For over 30 years Jones lived in New York where she discovered her passion for writing and journalism, becoming an active member of the American Communist Party, which allowed her journalistic and community leadership skills to flourish. By 1948, she was editor of Negro Affairs for the party's paper The Daily Worker and had evolved into an accomplished public speaker on human and civil rights.
But her voice landed her in trouble. Following a string of arrests after her controversial political activity in the US, she was imprisoned and deported to the UK in 1955. It was here she continued her impassioned journey to give a voice to the unheard, tirelessly campaigning against the injustices faced by London's West Indian community.
In 1958, Jones founded Britain's first major Black newspaper, the West Indian Gazette and Afro-Asian Caribbean News which, she said at the time, stood for "a united, independent West Indies, full economic, social and political equality and respect for human dignity for West Indians and Afro-Asians in Britain."
A year later, in 1959, Jones launched Britain's first Caribbean carnival, a street party celebrating the rich culture and history of Afro-Caribbean people in Britain, in response to the 1958 August bank holiday Notting Hill riots. A plaque sits atop a house on the corner of Tavistock Road and Portobello Road in Notting Hill, cementing her success in the very place where she laid the foundations for celebrating Black culture.

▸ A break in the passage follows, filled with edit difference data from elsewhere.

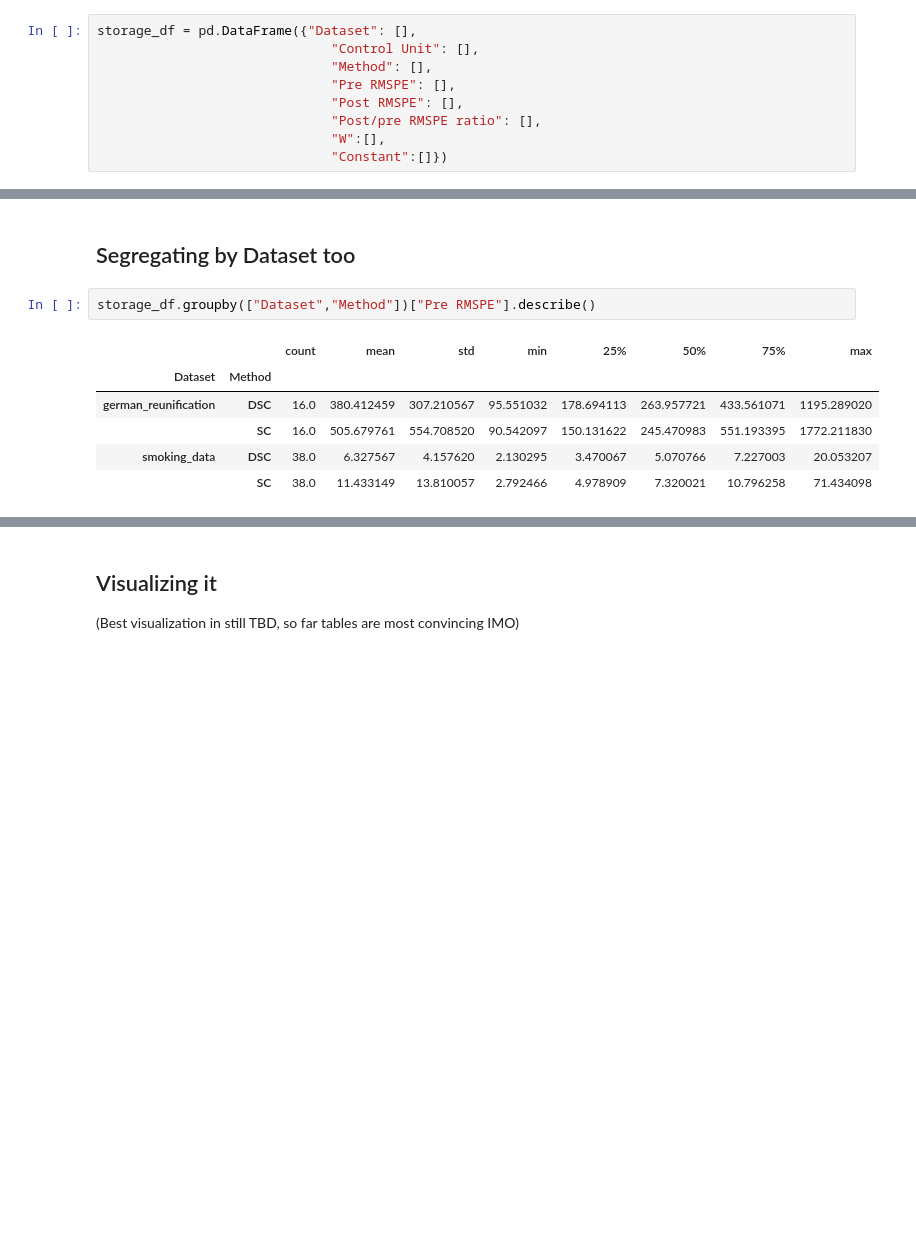
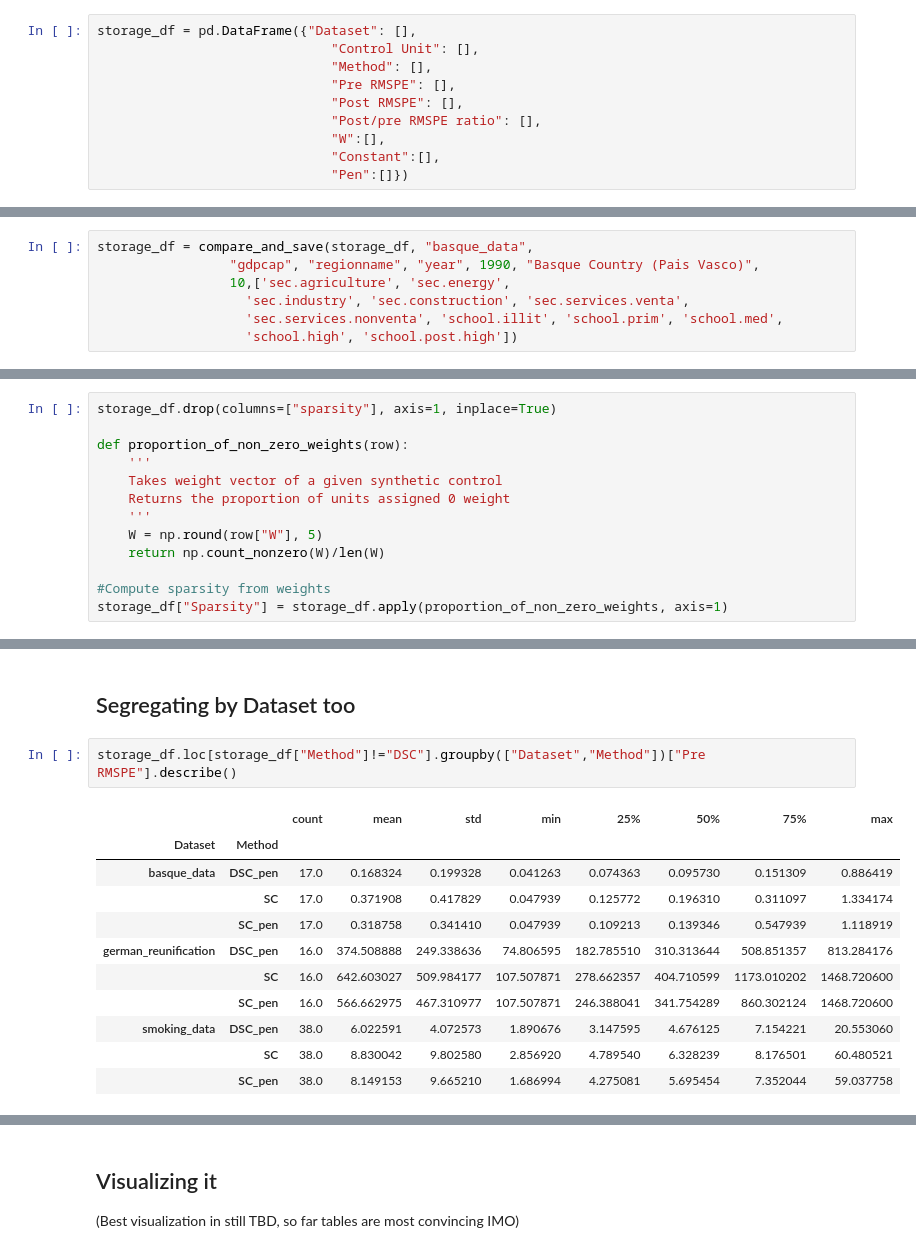
Before and after one commit to OscarEngelbrektson/Comparing_Synthetic_Control_Methods, a Jupyter notebook: Empirical evaluation using real data/Empirical Evaluation using real data.ipynb, the cells around one changed output, grey strips where cells are left out. Cells and saved outputs as stored; diff of their text form; blank space fills up the shorter version.

```diff
--- a/Empirical evaluation using real data/Empirical Evaluation using real data.ipynb
+++ b/Empirical evaluation using real data/Empirical Evaluation using real data.ipynb
@@ -83,7 +89,8 @@ storage_df = pd.DataFrame({"Dataset": [],
                               "Post RMSPE": [],
                               "Post/pre RMSPE ratio": [],
                               "W":[],
-                              "Constant":[]})
+                              "Constant":[],
+                              "Pen":[]})
 # %%
 storage_df = compare_and_save(storage_df, "smoking_data",
                  "cigsale", "state", "year", 1989, "California", 10)
@@ -91,3 +98,10 @@ storage_df = compare_and_save(storage_df, "smoking_data",
 storage_df = compare_and_save(storage_df, "german_reunification",
                  "gdp", "country", "year", 1990, "West Germany",
                  10, ["schooling", "invest60", "invest70", "invest80"])
+# %%
+storage_df = compare_and_save(storage_df, "basque_data",
+                 "gdpcap", "regionname", "year", 1990, "Basque Country (Pais Vasco)",
+                 10,['sec.agriculture', 'sec.energy',
+                   'sec.industry', 'sec.construction', 'sec.services.venta',
+                   'sec.services.nonventa', 'school.illit', 'school.prim', 'school.med',
+                   'school.high', 'school.post.high'])
@@ -94,3 +114,16 @@ storage_df = compare_and_save(storage_df, "german_reunification",
+# %%
+storage_df.drop(columns=["sparsity"], axis=1, inplace=True)
+
+def proportion_of_non_zero_weights(row):
+    '''
+    Takes weight vector of a given synthetic control
+    Returns the proportion of units assigned 0 weight
+    '''
+    W = np.round(row["W"], 5)
+    return np.count_nonzero(W)/len(W)
+
+#Compute sparsity from weights
+storage_df["Sparsity"] = storage_df.apply(proportion_of_non_zero_weights, axis=1)
 # %% [markdown]
 # Analyze Results
 
@@ -139,12 +219,17 @@ storage_df.groupby("Method")["Pre RMSPE"].describe()
 # %% [markdown]
 ## Segregating by Dataset too
 # %%
-storage_df.groupby(["Dataset","Method"])["Pre RMSPE"].describe()
+storage_df.loc[storage_df["Method"]!="DSC"].groupby(["Dataset","Method"])["Pre RMSPE"].describe()
 # %% [output]
 |  |  | count | mean | std | min | 25% | 50% | 75% | max |
 | Dataset | Method |  |  |  |  |  |  |  |  |
-| german_reunification | DSC | 16.0 | 380.412459 | 307.210567 | 95.551032 | 178.694113 | 263.957721 | 433.561071 | 1195.289020 |
-|  | SC | 16.0 | 505.679761 | 554.708520 | 90.542097 | 150.131622 | 245.470983 | 551.193395 | 1772.211830 |
-| smoking_data | DSC | 38.0 | 6.327567 | 4.157620 | 2.130295 | 3.470067 | 5.070766 | 7.227003 | 20.053207 |
-|  | SC | 38.0 | 11.433149 | 13.810057 | 2.792466 | 4.978909 | 7.320021 | 10.796258 | 71.434098 |
+| basque_data | DSC_pen | 17.0 | 0.168324 | 0.199328 | 0.041263 | 0.074363 | 0.095730 | 0.151309 | 0.886419 |
+|  | SC | 17.0 | 0.371908 | 0.417829 | 0.047939 | 0.125772 | 0.196310 | 0.311097 | 1.334174 |
+|  | SC_pen | 17.0 | 0.318758 | 0.341410 | 0.047939 | 0.109213 | 0.139346 | 0.547939 | 1.118919 |
+| german_reunification | DSC_pen | 16.0 | 374.508888 | 249.338636 | 74.806595 | 182.785510 | 310.313644 | 508.851357 | 813.284176 |
+|  | SC | 16.0 | 642.603027 | 509.984177 | 107.507871 | 278.662357 | 404.710599 | 1173.010202 | 1468.720600 |
+|  | SC_pen | 16.0 | 566.662975 | 467.310977 | 107.507871 | 246.388041 | 341.754289 | 860.302124 | 1468.720600 |
+| smoking_data | DSC_pen | 38.0 | 6.022591 | 4.072573 | 1.890676 | 3.147595 | 4.676125 | 7.154221 | 20.553060 |
+|  | SC | 38.0 | 8.830042 | 9.802580 | 2.856920 | 4.789540 | 6.328239 | 8.176501 | 60.480521 |
+|  | SC_pen | 38.0 | 8.149153 | 9.665210 | 1.686994 | 4.275081 | 5.695454 | 7.352044 | 59.037758 |
 # %%
```
Also changed, not shown: parts of 24 cells of this notebook.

Jones died on Christmas Eve in 1964, aged 49, after suffering a heart attack caused by heart disease and tuberculosis. She was buried to the left of her hero, Karl Marx, in north London's Highgate Cemetery. The legacy she built connecting Britain's Caribbean community ensures that she is remembered as the mother of Notting Hill Carnival, a festival still celebrated and loved to this day.